*What to work on*
Wherever "shadow" appears in the records below, copy the line that holds it.
=======
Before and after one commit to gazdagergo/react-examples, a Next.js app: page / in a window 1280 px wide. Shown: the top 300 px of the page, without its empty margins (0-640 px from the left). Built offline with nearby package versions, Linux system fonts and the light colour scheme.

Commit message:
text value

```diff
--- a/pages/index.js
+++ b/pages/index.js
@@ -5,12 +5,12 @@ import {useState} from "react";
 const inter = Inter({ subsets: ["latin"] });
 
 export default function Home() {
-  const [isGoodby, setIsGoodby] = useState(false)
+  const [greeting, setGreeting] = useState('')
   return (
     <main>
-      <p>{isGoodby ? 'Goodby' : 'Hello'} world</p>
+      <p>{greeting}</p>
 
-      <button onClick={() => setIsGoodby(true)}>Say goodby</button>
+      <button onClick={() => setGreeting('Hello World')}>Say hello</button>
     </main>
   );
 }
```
=======
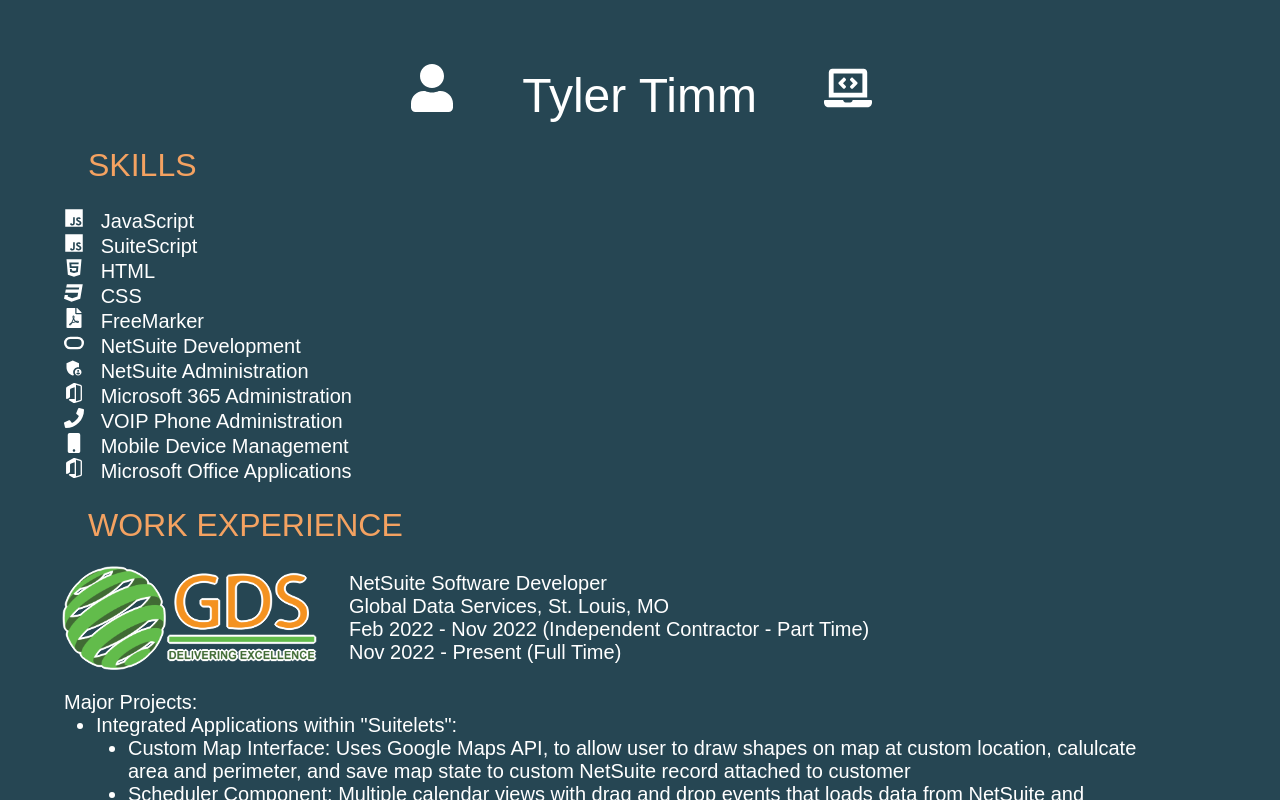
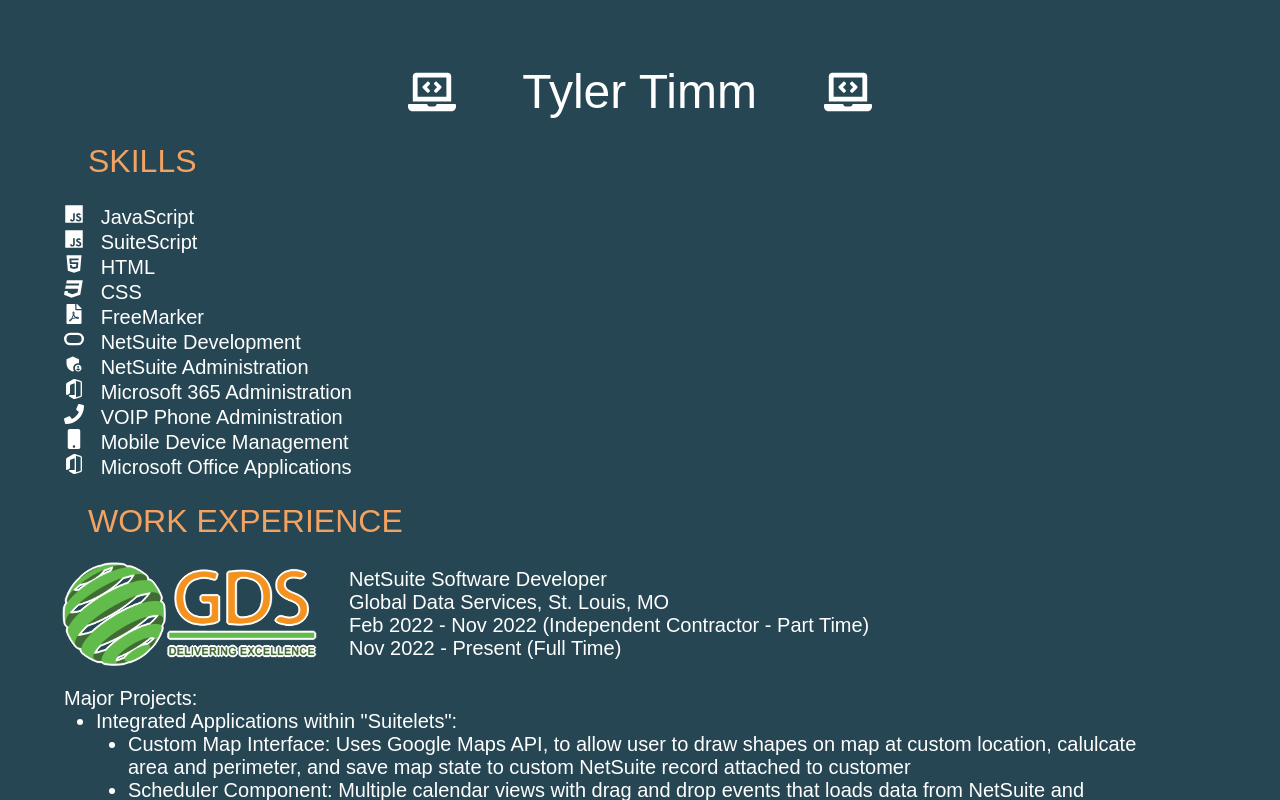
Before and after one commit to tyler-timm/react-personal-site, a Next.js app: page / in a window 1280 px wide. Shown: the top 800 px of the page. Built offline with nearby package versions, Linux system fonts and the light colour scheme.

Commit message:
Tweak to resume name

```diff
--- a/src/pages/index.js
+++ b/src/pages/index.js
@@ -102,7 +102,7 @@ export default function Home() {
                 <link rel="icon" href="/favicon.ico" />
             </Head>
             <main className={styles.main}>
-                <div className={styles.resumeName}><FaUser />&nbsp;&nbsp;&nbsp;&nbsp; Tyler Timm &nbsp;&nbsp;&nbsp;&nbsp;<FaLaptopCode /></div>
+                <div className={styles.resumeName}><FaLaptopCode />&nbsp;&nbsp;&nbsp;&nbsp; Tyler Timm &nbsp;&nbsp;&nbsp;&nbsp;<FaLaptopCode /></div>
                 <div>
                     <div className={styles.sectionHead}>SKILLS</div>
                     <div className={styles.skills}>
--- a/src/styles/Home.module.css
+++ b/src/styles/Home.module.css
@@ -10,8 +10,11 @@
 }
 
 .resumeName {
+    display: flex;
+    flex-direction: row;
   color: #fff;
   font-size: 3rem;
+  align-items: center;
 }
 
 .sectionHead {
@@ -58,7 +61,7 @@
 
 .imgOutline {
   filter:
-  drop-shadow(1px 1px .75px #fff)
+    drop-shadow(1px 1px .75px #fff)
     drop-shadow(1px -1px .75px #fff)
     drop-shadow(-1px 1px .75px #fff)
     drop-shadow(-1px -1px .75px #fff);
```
=======
*Worked solution*
-  drop-shadow(1px 1px .75px #fff)
+    drop-shadow(1px 1px .75px #fff)
     drop-shadow(1px -1px .75px #fff)
     drop-shadow(-1px 1px .75px #fff)
     drop-shadow(-1px -1px .75px #fff);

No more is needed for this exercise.